PROBLEM TO SOLVE: Pull every line with "pages" from the material.

»»

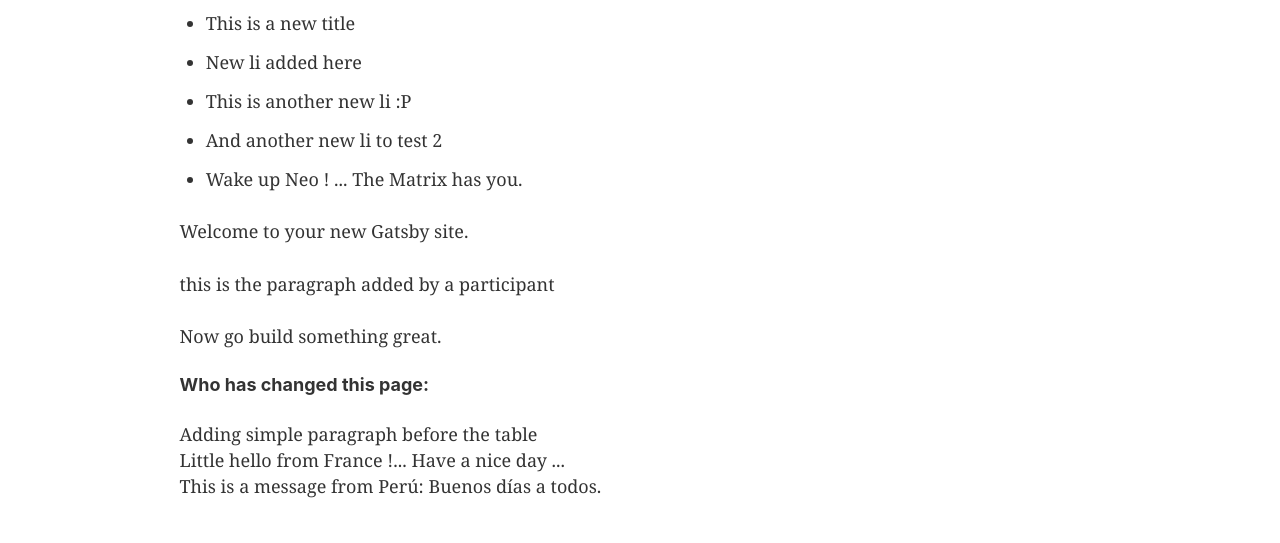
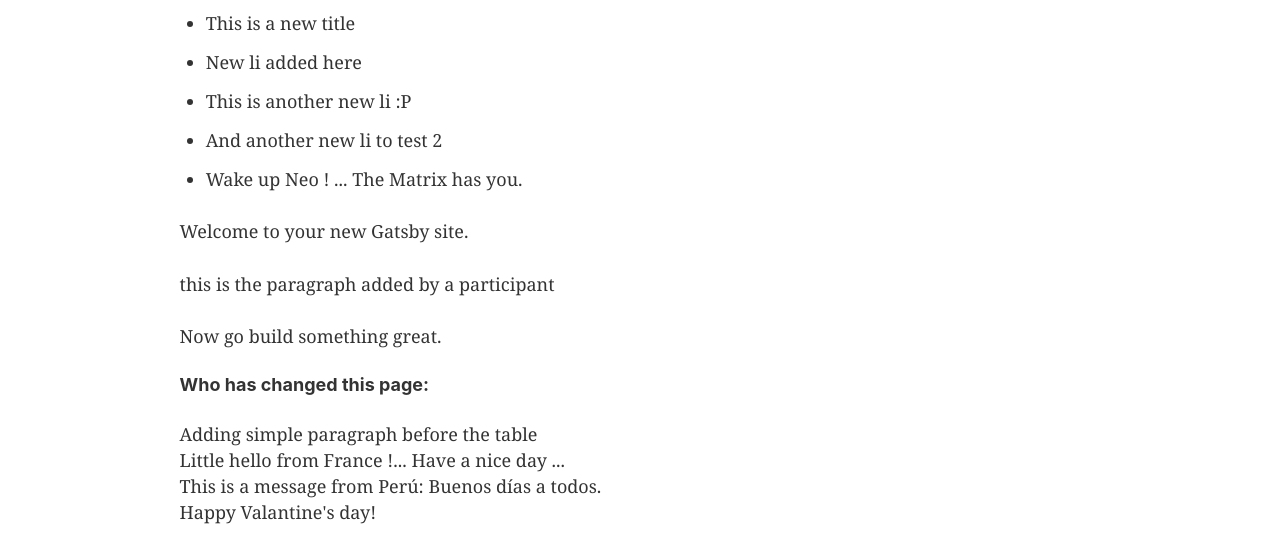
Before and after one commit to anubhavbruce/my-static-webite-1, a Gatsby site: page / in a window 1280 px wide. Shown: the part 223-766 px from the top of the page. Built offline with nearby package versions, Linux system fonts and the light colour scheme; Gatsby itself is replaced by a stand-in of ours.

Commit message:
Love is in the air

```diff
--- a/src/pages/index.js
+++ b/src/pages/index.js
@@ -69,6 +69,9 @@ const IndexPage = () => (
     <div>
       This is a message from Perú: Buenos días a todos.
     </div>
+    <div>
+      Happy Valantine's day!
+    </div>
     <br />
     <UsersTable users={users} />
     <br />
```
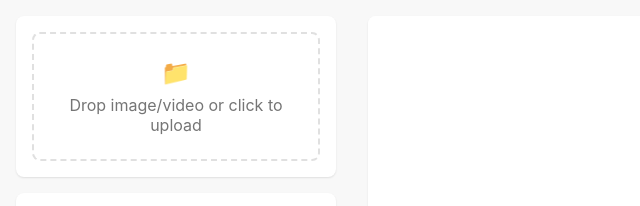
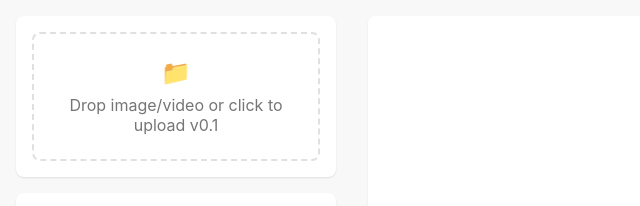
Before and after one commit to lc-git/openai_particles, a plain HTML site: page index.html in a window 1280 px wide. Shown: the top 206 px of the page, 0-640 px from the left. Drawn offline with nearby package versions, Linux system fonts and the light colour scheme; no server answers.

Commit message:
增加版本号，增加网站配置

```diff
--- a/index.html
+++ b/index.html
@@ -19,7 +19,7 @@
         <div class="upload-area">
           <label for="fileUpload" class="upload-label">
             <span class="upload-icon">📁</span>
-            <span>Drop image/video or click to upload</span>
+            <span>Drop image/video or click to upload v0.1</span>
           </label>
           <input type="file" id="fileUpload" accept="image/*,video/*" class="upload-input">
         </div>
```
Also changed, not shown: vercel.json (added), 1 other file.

««

RESPONSE AREA:
--- a/src/pages/index.js
+++ b/src/pages/index.js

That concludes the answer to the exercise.